While the Pentagon says this round of the annual exercise -- involving thousands of participants from 19 countries -- has been in the works for years, the timing is awfully convenient. The fighting in Syria has started to spill over that nation's borders into Lebanon and Israel. Meanwhile, Congress is continuing to pressure the White House to do something to aid the Syrian rebels in their fight against the Assad regime who has been helped by a recent influx of fighters from Hezbollah.

Earlier this spring, the Pentagon sent several hundred "headquarters" troops from the 1st Armored Division at Fort Bliss, Texas, to Jordan to assist U.S. and other NATO troops there in trying to figure out how to secure the Assad regime's stockpile of chemical and biological weapons should they fall out of the Syrian government's hands.

These headquarters troops are now joined in the desert by members of the 26th Marine Expeditionary Unit, a host of U.S. Navy amphibious warfare ships, Patriot air defense missile batteries -- also from Fort Bliss -- and F-16 fighter jets from the Colorado Air National Guard.

All of these troops are in Jordan to demonstrate the U.S.'s commitment "to the Kingdom of Jordan and regional partners and the combined efforts to sustain regional security and stability," reads a Pentagon press release on the exercise.

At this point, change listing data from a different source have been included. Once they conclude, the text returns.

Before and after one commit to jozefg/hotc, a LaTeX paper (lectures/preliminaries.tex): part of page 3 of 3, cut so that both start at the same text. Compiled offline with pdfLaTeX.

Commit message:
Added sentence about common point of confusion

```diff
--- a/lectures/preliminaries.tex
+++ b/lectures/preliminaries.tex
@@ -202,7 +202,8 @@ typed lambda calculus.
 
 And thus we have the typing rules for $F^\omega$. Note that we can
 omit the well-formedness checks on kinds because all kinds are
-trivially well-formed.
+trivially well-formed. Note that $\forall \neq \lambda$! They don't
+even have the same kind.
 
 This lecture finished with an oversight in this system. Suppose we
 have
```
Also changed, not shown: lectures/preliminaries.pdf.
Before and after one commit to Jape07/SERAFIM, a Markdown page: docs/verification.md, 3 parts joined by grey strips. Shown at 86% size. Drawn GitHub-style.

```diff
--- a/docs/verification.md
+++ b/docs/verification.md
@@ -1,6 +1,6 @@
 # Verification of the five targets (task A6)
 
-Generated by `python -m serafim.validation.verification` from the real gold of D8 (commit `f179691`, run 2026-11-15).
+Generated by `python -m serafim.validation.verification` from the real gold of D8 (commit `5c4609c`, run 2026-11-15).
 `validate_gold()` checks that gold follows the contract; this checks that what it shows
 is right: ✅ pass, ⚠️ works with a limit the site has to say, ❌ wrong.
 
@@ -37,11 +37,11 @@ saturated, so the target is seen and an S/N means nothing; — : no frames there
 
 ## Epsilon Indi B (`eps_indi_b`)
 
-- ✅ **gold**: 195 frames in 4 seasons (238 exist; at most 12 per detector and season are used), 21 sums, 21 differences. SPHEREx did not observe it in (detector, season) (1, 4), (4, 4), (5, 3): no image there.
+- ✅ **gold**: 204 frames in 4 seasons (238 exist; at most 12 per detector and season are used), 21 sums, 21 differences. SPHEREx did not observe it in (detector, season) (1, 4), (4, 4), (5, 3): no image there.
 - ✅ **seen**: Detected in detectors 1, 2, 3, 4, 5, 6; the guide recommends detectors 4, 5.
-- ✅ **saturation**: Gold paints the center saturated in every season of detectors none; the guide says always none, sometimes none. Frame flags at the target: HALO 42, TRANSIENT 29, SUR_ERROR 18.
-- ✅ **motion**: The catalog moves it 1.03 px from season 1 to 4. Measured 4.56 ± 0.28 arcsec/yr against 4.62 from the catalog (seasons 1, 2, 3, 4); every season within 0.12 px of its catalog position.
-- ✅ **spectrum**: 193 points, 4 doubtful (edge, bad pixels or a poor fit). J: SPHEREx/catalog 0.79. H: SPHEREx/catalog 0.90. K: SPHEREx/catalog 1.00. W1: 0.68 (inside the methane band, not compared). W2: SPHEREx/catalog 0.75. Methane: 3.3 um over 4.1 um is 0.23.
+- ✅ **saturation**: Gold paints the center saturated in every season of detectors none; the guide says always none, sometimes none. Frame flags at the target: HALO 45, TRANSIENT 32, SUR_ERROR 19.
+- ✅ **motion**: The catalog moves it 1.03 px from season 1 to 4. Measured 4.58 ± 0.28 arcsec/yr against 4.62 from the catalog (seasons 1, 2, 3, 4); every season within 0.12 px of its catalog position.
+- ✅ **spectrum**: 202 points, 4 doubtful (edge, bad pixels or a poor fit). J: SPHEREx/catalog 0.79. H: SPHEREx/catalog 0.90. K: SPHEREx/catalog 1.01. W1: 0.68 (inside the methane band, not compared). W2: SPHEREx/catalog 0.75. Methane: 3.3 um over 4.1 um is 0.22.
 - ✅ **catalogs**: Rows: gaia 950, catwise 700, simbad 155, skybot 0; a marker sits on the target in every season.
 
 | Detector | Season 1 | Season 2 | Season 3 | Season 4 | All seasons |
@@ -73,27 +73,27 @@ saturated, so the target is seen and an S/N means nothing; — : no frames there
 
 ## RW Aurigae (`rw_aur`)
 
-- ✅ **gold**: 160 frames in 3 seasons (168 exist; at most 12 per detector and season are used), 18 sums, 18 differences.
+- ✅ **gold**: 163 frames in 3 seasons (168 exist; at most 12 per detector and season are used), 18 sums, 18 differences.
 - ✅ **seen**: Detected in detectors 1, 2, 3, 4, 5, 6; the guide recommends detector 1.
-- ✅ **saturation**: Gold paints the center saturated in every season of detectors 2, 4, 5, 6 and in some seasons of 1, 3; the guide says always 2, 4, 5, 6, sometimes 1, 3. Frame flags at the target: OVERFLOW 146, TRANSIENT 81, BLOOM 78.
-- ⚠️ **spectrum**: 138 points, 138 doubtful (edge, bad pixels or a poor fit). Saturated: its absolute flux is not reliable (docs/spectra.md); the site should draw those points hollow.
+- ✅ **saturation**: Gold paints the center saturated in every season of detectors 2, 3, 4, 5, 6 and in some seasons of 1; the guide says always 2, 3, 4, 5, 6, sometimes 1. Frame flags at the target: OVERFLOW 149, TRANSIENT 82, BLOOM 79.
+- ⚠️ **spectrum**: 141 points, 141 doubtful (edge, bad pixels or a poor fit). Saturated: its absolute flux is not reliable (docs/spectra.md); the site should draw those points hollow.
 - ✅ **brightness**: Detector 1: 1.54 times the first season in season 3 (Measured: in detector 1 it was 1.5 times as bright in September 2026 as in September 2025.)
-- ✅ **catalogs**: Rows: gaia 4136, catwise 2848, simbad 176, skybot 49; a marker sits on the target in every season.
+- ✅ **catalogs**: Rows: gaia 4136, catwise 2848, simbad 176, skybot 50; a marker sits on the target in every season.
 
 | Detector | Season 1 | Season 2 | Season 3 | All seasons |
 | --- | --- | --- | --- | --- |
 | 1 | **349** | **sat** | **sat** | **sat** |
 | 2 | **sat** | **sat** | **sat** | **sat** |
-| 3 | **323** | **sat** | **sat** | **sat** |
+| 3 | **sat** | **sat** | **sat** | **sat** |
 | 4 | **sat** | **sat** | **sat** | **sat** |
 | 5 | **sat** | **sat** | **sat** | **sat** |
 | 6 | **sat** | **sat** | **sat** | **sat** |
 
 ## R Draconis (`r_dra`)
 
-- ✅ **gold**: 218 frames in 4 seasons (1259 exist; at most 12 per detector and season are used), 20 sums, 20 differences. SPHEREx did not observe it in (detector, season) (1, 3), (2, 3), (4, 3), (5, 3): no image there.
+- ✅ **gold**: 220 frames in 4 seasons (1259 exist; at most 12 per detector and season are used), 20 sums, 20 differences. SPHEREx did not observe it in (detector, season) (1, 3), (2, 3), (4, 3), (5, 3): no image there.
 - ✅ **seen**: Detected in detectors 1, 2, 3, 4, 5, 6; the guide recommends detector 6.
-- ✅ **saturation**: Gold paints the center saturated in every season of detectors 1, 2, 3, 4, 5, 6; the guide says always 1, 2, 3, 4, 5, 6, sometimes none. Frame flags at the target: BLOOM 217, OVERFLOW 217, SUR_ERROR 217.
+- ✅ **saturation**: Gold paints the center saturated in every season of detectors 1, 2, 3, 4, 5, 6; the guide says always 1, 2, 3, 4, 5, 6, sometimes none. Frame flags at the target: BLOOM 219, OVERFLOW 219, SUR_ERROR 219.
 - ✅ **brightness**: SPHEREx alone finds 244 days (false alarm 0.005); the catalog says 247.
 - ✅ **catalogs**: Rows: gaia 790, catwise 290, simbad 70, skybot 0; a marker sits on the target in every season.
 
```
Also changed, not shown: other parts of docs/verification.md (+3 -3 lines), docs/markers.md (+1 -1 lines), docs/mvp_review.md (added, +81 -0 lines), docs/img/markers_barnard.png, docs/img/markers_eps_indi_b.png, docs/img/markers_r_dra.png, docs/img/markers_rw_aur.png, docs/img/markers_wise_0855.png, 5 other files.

"Eager Lion is an excellent example of teamwork that brings together military forces and inter-agency partners from around the world," said Maj. Gen. Robert Catalanotti, Director, USCENTCOM Exercises and Training in the announcement. "This exercise challenges the participants to respond to realistic, modern-day security scenarios by integrating a variety of disciplines in the air, on land and at sea. Our relationship with Jordan and the 19 partner nations involved in the exercise is built on a foundation of interoperability that brings us closer together and enhances regional stability."

So yeah, this exercise is focused on maintaining stability -- just what the war in Syria threatens.

This air defense and humanitarian relief exercise features units that could make life difficult for Assad's air force. The 2,200 Marine-strong 26th MEU, like the six other MEUs in the Marine Corps is basically a self-contained, seagoing crisis response force equipped with everything from an infantry battalion to MV-22 Osprey tilt-rotors and the support staff to back them up. Meanwhile, those F-16s from the Colorado Air Guard's 120th Fighter Squadron specialize in keeping enemy aircraft and missiles on the ground -- during the 2003 invasion of Iraq, the 120th dropped hundreds of smart bombs knocking out Saddam Hussein's ballistic missiles.  While the Marines may simply be passing through Jordan, for the exercise that's suppessed to last from June 9 through the 20th, the Patriot missiles and fighters may stick around for a while, providing a hedge against increased aggression by the Syrian government's air force.

As Michael Eisenstadt of the Washington Institute for Near East Policy rmeinds Killer Apps:

"This is the most recent in a series of multinational exercises that started in 2011, and while I believe that a broad range of capabilities are tested during this protracted training exercise, it's hard not to conclude that at least some aspects of the exercise (particular those focusing on humanitarian assistance, chemical warfare mitigation, and missile defense) were written into the script because of ongoing developments in Syria."

U.S. Navy